Real men don’t make mistakes
We’ve written before about the hazards of being a woman in a gender-incongruent career [like construction]. If you make a mistake, your credibility plummets beyond recovery. New research says men suffer this same fate, but for them, it’s bad if they make a mistake in a gender-congruent career [like construction], too. If a woman in a gender-incongruent career makes a mistake, it’s expected–according to these researchers and forgiveness is ahead. Not so for the male leader.
Researchers asked almost 300 undergraduates to read fictional employee emails that discussed a leader’s behavior. They then were told to imagine they worked for this leader and complete a set of questionnaires while maintaining that mindset. In the scenarios, the leader was either male or female and worked in either a construction (stereotypically male) or nursing (stereotypically female) environment.
And here is some of what they found:

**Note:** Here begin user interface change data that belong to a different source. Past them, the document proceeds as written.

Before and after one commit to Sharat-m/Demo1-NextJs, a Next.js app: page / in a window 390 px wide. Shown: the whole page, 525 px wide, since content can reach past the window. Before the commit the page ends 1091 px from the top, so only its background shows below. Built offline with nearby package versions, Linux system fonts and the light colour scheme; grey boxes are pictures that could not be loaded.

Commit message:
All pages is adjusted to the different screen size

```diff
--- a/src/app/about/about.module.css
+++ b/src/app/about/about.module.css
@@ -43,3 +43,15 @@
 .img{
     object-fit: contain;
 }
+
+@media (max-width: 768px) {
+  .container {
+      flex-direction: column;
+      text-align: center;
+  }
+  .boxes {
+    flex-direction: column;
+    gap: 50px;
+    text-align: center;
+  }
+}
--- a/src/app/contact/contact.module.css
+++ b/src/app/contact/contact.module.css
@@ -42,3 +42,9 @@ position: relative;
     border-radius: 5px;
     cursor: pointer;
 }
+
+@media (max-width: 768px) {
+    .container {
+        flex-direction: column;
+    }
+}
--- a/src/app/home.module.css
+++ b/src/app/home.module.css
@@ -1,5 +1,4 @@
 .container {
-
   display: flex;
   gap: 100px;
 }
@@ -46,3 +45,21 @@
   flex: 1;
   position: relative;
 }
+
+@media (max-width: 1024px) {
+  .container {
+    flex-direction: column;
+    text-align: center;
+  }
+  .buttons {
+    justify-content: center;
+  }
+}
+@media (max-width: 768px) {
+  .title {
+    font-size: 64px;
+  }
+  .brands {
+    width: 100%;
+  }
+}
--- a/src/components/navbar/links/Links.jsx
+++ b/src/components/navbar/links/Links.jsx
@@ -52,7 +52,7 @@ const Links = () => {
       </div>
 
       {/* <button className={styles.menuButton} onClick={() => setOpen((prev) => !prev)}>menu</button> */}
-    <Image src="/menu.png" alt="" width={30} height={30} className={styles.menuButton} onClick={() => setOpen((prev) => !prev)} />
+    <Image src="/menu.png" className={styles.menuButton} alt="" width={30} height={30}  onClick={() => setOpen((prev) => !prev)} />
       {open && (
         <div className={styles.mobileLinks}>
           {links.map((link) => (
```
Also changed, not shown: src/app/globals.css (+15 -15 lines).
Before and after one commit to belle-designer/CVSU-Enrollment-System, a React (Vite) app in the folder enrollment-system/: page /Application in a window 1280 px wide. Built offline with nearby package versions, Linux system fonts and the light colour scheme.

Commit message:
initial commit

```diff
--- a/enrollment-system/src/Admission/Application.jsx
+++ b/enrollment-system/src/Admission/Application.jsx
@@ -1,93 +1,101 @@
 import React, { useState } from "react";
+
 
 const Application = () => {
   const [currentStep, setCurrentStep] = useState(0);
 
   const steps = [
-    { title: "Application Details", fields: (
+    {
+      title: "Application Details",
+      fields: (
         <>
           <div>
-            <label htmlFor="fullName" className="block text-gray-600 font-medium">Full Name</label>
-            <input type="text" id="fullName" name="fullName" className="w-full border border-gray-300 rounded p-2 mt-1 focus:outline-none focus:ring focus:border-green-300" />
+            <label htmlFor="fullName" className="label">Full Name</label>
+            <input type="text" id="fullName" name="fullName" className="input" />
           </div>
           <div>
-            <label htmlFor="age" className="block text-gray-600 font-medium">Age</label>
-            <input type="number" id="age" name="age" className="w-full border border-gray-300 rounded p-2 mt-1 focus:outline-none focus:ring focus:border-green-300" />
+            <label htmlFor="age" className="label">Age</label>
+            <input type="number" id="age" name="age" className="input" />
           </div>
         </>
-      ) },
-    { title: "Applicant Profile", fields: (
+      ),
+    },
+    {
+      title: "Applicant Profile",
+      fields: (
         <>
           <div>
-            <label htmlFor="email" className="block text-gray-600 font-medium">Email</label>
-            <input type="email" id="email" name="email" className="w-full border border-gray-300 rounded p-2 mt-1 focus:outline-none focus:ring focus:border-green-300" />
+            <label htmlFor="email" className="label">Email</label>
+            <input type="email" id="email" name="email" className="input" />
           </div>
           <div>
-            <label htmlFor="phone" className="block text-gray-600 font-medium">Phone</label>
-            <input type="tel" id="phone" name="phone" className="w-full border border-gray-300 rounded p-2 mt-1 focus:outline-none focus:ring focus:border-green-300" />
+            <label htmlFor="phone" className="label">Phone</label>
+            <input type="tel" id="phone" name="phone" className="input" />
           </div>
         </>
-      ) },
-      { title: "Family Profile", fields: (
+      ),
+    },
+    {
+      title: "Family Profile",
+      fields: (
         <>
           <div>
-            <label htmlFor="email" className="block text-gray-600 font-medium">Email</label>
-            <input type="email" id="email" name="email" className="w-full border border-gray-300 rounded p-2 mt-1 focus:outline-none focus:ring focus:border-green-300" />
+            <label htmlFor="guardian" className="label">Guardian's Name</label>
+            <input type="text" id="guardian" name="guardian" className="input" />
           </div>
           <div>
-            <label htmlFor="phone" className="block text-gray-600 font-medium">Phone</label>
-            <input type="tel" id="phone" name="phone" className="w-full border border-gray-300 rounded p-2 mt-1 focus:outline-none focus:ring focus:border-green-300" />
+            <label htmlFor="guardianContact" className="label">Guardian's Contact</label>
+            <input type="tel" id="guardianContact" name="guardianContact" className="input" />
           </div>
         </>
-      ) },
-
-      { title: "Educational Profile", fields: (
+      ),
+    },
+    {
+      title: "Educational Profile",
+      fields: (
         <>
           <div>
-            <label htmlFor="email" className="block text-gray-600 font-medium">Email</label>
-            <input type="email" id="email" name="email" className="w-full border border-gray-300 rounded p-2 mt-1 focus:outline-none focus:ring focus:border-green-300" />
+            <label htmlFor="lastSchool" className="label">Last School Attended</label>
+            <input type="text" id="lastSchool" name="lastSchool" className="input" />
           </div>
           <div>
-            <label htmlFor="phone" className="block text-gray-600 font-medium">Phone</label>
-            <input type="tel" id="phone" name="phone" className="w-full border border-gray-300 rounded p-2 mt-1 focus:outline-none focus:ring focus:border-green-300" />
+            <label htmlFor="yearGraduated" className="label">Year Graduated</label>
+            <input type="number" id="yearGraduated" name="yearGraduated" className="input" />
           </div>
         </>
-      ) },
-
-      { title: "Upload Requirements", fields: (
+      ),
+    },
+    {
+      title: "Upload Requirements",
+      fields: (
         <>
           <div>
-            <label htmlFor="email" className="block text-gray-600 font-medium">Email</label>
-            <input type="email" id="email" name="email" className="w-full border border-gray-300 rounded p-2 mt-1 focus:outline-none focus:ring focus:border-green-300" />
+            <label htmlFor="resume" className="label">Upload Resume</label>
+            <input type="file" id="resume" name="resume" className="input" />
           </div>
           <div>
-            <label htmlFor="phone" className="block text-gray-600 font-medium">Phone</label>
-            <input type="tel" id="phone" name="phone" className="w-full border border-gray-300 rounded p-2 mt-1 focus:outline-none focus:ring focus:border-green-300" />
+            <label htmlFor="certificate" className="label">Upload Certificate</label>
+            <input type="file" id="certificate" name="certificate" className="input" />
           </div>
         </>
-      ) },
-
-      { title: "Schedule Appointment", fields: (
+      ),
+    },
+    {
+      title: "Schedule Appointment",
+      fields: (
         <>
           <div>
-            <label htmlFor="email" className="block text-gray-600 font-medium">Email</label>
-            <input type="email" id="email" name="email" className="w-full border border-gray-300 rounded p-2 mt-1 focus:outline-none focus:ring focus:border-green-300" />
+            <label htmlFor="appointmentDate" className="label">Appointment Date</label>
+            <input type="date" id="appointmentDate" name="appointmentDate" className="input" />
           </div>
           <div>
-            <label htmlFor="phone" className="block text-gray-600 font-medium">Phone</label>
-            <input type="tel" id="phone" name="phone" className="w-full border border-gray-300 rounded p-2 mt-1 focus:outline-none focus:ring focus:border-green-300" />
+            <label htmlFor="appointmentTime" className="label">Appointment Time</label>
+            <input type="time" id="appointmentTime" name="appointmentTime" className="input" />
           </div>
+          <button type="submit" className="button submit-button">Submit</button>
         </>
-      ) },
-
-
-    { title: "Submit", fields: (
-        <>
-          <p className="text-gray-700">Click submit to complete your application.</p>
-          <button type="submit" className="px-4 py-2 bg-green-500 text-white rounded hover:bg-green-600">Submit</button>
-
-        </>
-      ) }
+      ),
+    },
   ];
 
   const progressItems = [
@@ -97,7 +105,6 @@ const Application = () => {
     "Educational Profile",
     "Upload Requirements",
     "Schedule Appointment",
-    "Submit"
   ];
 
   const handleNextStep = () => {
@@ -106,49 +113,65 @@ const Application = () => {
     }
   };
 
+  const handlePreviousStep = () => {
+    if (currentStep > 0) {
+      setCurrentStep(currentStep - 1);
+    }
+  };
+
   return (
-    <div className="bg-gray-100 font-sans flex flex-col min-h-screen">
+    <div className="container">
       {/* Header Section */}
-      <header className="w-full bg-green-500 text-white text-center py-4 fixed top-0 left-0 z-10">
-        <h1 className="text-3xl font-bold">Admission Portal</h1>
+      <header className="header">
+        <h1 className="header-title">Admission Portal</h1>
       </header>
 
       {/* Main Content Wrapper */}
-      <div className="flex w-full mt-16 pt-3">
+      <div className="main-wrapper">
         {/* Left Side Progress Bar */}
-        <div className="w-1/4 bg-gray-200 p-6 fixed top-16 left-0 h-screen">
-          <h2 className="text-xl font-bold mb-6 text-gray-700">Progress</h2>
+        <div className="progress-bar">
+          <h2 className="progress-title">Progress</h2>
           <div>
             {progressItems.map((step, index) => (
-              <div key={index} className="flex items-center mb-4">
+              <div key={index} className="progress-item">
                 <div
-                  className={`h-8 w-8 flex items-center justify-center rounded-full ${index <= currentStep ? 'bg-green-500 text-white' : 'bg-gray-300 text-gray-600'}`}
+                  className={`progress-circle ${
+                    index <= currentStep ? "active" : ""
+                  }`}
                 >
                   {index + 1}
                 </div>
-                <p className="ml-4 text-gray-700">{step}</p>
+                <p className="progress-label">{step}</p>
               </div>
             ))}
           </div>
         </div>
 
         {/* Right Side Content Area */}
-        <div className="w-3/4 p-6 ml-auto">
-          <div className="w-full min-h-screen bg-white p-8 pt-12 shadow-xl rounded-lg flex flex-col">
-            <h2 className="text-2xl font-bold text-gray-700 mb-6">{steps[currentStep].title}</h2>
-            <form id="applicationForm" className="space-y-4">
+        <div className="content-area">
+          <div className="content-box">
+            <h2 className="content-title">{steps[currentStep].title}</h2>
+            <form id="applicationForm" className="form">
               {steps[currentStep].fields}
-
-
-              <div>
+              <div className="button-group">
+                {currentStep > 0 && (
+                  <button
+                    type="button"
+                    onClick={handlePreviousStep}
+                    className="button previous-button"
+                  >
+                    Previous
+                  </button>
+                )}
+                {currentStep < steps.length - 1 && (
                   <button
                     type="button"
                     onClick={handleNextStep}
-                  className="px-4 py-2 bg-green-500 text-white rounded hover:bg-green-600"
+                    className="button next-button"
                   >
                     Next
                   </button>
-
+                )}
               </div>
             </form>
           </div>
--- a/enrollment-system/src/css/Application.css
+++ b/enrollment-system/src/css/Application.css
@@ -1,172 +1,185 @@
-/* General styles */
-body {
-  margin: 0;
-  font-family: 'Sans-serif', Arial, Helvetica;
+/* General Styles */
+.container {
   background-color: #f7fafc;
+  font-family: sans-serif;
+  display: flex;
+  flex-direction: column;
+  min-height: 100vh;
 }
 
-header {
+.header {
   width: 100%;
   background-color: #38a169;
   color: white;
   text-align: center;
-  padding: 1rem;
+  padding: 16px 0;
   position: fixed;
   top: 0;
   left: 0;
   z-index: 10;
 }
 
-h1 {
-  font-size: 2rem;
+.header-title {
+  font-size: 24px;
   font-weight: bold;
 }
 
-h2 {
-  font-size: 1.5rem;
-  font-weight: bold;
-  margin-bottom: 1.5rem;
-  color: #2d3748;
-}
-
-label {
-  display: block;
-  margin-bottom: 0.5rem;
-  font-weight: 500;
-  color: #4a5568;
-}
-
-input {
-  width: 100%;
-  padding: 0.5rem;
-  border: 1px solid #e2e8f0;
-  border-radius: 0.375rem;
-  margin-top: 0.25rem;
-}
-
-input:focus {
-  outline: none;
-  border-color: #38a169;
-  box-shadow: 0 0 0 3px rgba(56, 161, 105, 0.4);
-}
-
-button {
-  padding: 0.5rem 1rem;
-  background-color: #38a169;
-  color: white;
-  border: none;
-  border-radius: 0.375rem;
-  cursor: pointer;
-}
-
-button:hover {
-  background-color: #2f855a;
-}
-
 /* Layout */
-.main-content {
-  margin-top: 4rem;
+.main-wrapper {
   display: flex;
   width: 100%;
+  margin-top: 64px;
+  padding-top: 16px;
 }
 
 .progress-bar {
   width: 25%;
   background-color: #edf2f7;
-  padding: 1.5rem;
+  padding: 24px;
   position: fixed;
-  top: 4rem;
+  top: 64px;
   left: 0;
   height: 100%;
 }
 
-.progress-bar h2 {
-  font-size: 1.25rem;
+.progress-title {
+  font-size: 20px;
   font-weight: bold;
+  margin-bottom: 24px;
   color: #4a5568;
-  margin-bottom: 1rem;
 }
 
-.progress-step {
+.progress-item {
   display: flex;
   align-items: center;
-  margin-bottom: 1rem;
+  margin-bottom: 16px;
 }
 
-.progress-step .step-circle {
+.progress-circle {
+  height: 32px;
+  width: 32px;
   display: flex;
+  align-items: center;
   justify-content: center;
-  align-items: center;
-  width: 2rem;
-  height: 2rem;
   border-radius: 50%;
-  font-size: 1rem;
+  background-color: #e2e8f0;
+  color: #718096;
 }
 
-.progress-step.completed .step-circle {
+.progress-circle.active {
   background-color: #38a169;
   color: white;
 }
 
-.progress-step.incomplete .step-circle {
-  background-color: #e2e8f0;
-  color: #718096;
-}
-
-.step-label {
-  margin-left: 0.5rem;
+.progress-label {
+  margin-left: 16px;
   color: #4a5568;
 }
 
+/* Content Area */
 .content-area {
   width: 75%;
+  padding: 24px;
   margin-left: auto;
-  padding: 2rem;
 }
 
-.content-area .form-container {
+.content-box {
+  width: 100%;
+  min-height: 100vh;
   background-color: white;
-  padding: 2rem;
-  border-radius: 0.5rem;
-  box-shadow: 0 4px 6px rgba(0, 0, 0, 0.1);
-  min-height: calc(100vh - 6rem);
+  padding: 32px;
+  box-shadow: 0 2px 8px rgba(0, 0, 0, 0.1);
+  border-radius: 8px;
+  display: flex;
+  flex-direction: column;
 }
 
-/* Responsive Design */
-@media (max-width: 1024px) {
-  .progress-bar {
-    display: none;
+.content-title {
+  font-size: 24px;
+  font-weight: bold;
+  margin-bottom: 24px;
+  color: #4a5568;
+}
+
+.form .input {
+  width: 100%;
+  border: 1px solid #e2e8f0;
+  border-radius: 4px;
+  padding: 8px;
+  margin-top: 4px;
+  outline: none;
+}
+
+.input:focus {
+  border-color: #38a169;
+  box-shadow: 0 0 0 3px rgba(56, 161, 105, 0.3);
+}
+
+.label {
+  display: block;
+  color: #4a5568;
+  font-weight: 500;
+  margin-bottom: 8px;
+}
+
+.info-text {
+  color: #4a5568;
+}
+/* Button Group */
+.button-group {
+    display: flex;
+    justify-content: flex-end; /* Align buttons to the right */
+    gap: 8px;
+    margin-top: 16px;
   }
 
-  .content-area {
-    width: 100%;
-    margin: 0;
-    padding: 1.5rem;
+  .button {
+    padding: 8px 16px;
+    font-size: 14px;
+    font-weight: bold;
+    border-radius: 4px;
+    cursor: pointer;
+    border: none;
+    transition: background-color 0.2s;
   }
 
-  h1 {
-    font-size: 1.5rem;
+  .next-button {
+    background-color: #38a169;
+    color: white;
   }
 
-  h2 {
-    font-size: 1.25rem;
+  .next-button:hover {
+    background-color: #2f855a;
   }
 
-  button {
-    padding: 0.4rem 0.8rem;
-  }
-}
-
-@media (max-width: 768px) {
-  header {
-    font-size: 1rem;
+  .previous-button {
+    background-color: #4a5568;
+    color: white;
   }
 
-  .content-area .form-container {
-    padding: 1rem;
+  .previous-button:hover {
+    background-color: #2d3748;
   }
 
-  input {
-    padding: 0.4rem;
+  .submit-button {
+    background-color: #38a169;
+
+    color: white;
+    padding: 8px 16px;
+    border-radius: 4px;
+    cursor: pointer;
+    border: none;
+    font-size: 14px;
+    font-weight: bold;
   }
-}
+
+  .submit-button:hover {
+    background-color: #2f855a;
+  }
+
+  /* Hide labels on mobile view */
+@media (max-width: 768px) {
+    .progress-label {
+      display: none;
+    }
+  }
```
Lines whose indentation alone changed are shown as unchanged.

Leaders who committed errors were perceived (regardless of gender) as less task competent, less relationship competent, and less desirable to work for than leaders who did not make errors.
Male leaders who committed errors in a gender-congruent job (like construction) were seen as less task competent, less relationship competent and less desirable to work for than women leaders in construction jobs (gender-incongruent).
It’s an intriguing study for us since just last year we wrote about how men in construction jobs who report to women have lower salaries and lower prestige than men in construction who report to men. It’s sort of like dueling expert witnesses. How do you figure out who to believe?
Without getting into the research design and generalizability of one study versus the next–it is likely a good thing to presume that mistakes are going to hurt you with observers in terms of credibility. Once a mistake is made, what matters most is how you respond to having been wrong. These researchers suggest that you correct perceptions of those around you by redoubling your efforts on the domain in which you made the error.
For example, if you commit a relationship error (like losing your temper or showing disregard for a subordinate’s point of view)–it likely won’t mend fences if you focus on task competency. Instead, apologize and then, back up your apology with a change in your relational behaviors. For example, demonstrate increased interest in subordinate’s opinions, and show more support and consideration in general.
Whether male or female, you are not just a leader. You are a person as well. Take responsibility for your errors, apologize sincerely and then visibly correct your behavior. And of course, these aren’t just a good idea, these are the interpersonal standards that the observing public expects, including your jurors and your clients. If you alienate either one of them, you lose.
Thoroughgood, CN, Sawyer, KB, & Hunter, ST (2012). Real men don’t make mistakes: Investigating the effects of leader gender, error type, and the occupational context on leader error perceptions. Journal of Business Psychology.